Goal of the exercise -
Say how many lines in the following entries include "browser", and add nothing else.

Modification records

== Segment start ==

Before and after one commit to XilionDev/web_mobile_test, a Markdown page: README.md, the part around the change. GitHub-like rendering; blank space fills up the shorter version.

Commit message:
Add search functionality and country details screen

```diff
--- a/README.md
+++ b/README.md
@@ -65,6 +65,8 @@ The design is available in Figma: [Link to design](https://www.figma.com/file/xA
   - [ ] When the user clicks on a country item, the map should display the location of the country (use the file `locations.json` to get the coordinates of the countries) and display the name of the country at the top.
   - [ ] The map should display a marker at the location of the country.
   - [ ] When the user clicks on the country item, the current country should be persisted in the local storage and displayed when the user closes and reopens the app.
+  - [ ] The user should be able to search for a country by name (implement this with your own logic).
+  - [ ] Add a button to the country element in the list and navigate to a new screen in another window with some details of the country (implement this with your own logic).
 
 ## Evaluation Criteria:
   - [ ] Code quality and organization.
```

== Segment end ==
== Segment start ==

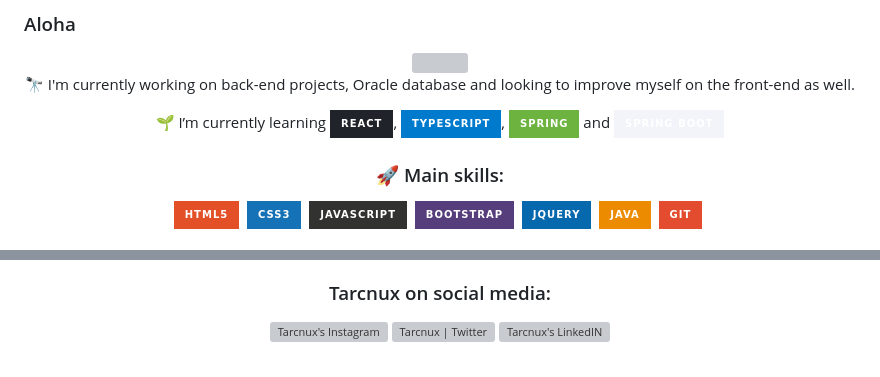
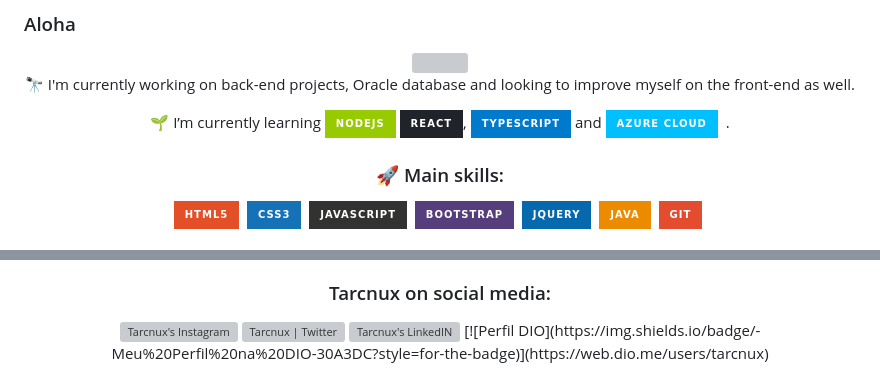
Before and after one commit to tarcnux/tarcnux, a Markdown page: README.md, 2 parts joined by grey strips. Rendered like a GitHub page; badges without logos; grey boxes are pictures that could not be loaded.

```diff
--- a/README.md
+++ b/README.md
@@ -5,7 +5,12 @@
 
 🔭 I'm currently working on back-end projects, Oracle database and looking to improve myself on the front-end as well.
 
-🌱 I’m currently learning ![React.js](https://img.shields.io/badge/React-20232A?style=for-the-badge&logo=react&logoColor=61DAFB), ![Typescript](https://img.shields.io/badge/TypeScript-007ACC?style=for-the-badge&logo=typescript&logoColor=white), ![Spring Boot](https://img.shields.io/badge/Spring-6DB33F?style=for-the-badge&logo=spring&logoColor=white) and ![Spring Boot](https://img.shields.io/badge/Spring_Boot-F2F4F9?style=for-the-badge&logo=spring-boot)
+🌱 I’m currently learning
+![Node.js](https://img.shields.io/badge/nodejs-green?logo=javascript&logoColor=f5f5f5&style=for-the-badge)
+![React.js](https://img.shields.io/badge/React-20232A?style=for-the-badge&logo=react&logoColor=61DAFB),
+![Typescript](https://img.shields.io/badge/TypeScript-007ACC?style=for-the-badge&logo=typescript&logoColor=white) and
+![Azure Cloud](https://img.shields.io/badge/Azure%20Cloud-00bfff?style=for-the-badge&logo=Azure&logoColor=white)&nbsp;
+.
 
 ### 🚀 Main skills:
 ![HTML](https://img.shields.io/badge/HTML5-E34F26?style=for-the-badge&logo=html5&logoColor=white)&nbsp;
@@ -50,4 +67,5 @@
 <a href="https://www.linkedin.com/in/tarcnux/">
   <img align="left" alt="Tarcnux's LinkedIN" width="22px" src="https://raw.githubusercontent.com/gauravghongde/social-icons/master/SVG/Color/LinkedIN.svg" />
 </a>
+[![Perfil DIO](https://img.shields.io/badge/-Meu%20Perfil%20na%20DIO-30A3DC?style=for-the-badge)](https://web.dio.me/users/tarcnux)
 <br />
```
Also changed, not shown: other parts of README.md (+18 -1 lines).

== Segment end ==
== Segment start ==

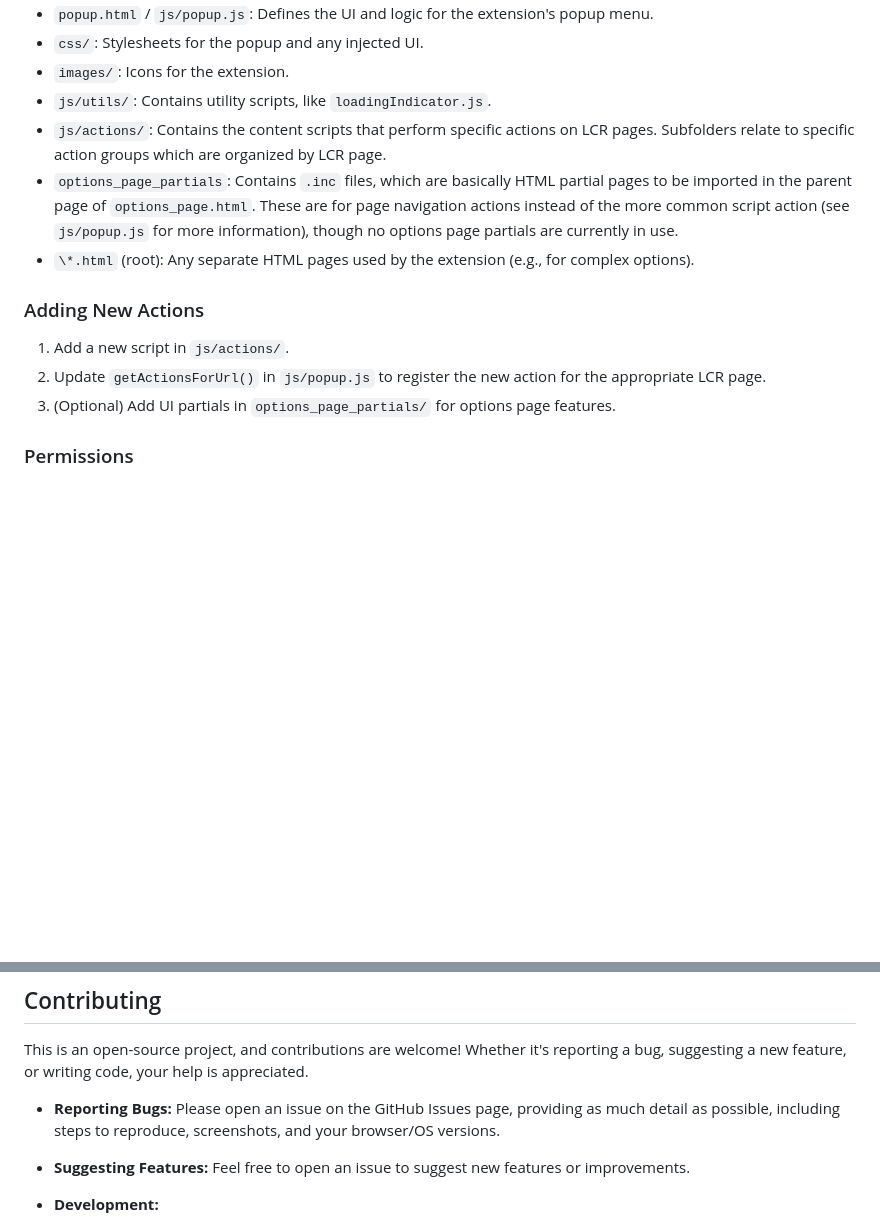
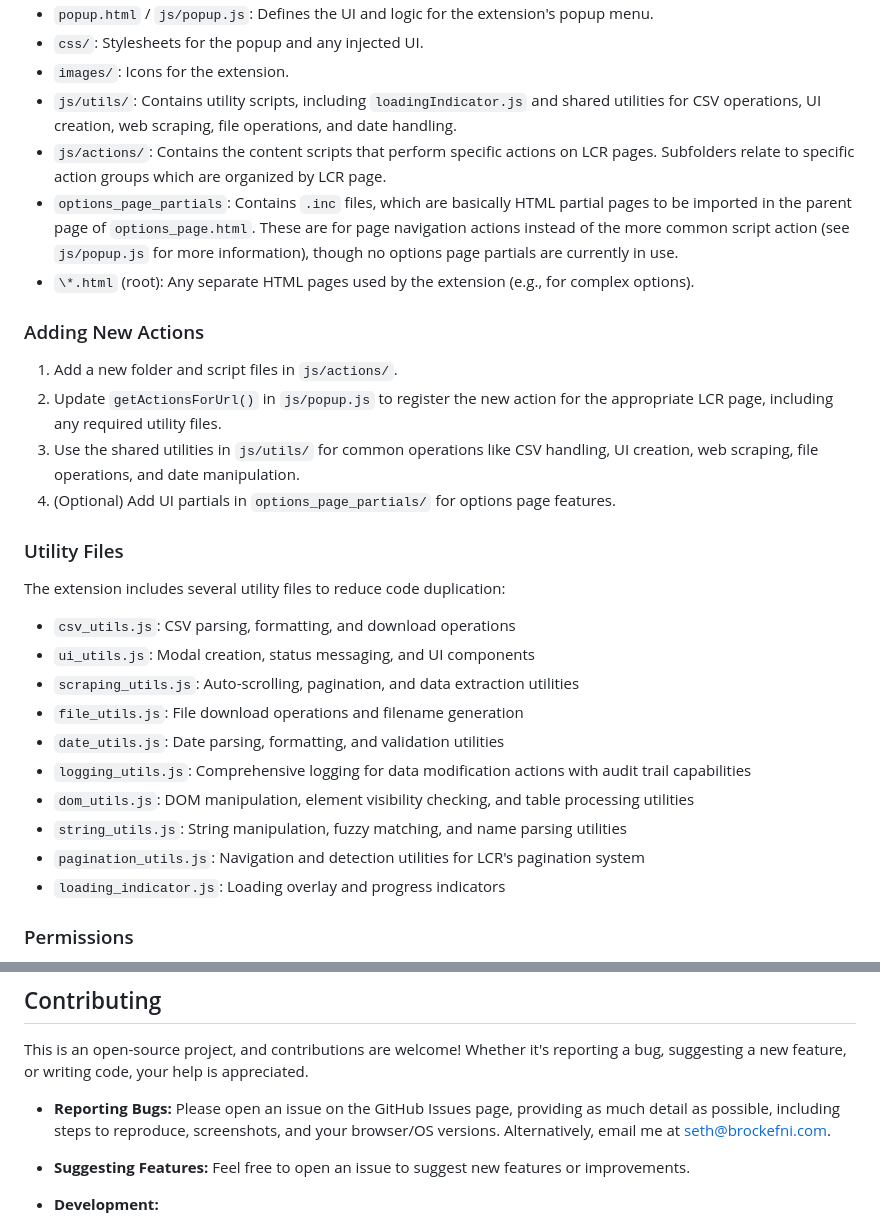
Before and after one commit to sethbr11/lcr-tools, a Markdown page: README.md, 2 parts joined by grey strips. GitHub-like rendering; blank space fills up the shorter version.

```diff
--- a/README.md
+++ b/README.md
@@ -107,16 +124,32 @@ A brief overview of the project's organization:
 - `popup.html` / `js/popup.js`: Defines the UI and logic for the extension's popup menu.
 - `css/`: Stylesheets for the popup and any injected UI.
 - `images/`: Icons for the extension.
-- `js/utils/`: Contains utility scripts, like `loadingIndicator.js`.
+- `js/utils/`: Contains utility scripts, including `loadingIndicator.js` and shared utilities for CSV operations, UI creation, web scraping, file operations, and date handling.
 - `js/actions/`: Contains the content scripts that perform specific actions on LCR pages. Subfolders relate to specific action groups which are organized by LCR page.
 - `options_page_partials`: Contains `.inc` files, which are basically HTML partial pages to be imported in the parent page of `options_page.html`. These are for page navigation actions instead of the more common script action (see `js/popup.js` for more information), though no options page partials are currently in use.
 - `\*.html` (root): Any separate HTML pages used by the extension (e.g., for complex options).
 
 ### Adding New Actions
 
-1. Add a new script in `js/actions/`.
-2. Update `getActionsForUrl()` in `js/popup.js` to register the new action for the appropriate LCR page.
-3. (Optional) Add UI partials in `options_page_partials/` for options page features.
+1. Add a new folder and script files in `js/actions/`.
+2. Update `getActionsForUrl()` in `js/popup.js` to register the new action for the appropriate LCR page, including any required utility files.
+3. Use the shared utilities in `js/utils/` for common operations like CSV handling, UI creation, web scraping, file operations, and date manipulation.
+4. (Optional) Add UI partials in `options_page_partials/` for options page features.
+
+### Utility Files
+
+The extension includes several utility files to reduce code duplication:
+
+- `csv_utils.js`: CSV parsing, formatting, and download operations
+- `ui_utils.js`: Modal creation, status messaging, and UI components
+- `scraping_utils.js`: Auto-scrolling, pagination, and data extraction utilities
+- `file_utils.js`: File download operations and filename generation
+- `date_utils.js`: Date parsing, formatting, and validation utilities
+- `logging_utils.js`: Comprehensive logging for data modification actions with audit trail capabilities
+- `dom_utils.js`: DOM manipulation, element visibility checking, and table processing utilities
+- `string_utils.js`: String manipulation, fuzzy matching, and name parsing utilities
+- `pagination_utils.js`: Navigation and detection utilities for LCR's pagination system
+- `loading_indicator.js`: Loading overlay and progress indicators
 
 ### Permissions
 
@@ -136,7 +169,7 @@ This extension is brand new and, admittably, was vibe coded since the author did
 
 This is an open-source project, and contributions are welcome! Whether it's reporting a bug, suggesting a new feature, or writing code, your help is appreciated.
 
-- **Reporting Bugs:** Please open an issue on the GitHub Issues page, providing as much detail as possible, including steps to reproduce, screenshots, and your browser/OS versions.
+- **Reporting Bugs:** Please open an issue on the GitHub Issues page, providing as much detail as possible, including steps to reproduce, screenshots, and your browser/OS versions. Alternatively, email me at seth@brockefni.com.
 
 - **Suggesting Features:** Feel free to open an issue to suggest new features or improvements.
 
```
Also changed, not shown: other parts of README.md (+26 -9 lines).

== Segment end ==

Exercise answer -
2